Guidelines adherence to lower urinary tract infection treatment in out-of-hours primary care in European countries
Christensen, Morten Bondo
Faculty of Medicine and Health Sciences
Abingdon :Radcliffe medicaL press
Quality in primary care. - Abingdon
, p. 221-231
University of Antwerp
Background The substantial prevalence of bacterial lower urinary tract infections (LUTIs) in out-of-hours (OOH) primary care is a reason for frequent prescription of antibiotics. Insight in guideline adherence inOOHprimary care concerning treatment of LUTIs is lacking. Aims To check feasibility of the use of OOH routine data to assess guideline adherence for the treatment of LUTI in OOH primary care, in different regions of Europe. Methods We compared guidelines for diagnosis and treatment of uncomplicated LUTIs in nine European countries, followed by an observational study on available data of guideline adherence. In each region a convenience sample of registration data of at least 100 contacts per OOH primary care setting was collected. Data on adherence (% of contacts) was identified for type of antibiotic and for full treatment adherence (i.e. recommended type and dose and duration). Results Six countries were able to provide data on treatment of LUTIs. Four of them succeeded to collect data on type, dosage and duration of treatment. Mostly, trimethoprim was the treatment of first choice, sometimes combined with sulfamethoxazol or sulfamethizol. Adherence with the type of antibiotics varied from 25% to 100%. Denmark achieved a full treatment adherence of 40.0%, the Netherlands 72.7%, Norway 38.3%, and Slovenia 22.2%. Conclusion Guidelines content is similar to a large extent in the participating countries. The use of OOHroutine data for analysis of guideline adherence inOOHprimary care seems feasible, although some challenges remain.
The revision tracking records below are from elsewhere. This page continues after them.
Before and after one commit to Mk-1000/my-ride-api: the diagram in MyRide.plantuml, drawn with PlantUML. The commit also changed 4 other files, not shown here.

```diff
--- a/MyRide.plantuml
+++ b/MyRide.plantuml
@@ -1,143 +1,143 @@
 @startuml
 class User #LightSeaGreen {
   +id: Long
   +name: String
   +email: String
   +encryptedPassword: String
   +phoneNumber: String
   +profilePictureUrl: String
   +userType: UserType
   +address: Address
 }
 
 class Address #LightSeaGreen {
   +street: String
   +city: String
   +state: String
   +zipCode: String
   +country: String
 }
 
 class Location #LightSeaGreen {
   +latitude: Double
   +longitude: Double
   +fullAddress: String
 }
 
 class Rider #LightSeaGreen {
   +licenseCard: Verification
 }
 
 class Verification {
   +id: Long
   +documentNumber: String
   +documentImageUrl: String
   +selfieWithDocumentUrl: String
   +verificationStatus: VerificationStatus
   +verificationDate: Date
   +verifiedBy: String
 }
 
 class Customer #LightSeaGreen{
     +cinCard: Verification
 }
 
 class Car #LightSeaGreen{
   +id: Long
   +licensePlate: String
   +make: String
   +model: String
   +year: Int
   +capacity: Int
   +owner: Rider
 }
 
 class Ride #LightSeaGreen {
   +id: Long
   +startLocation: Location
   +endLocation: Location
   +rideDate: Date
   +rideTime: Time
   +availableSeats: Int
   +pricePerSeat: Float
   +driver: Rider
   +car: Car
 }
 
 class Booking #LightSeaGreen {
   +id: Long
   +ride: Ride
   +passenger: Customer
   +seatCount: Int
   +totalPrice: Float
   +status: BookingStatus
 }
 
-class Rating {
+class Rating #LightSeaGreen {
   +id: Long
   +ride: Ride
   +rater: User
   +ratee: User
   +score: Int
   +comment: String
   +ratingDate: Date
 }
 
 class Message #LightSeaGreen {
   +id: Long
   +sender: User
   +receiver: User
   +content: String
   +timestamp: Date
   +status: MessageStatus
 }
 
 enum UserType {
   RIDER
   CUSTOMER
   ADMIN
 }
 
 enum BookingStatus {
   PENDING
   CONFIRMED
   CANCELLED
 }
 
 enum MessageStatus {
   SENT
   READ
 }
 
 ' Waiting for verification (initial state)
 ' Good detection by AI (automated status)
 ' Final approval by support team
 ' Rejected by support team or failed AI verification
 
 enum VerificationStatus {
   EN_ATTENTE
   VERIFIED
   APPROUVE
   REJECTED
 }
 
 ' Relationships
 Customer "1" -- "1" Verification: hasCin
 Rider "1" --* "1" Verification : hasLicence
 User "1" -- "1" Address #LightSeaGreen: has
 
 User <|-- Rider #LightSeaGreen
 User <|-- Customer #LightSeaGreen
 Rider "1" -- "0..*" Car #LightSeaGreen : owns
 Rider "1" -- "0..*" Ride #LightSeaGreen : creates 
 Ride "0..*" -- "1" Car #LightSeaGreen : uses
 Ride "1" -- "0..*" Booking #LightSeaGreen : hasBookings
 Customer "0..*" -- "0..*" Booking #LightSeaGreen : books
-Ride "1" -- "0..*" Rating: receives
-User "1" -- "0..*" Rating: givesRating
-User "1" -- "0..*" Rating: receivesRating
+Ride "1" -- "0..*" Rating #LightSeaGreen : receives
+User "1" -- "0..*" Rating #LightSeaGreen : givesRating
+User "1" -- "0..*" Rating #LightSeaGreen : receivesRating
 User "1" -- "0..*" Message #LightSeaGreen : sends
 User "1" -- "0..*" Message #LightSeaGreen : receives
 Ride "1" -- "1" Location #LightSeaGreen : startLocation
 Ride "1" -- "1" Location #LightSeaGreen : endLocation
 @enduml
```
Adherence regarding treatment varies and suggests room for improvement in most countries.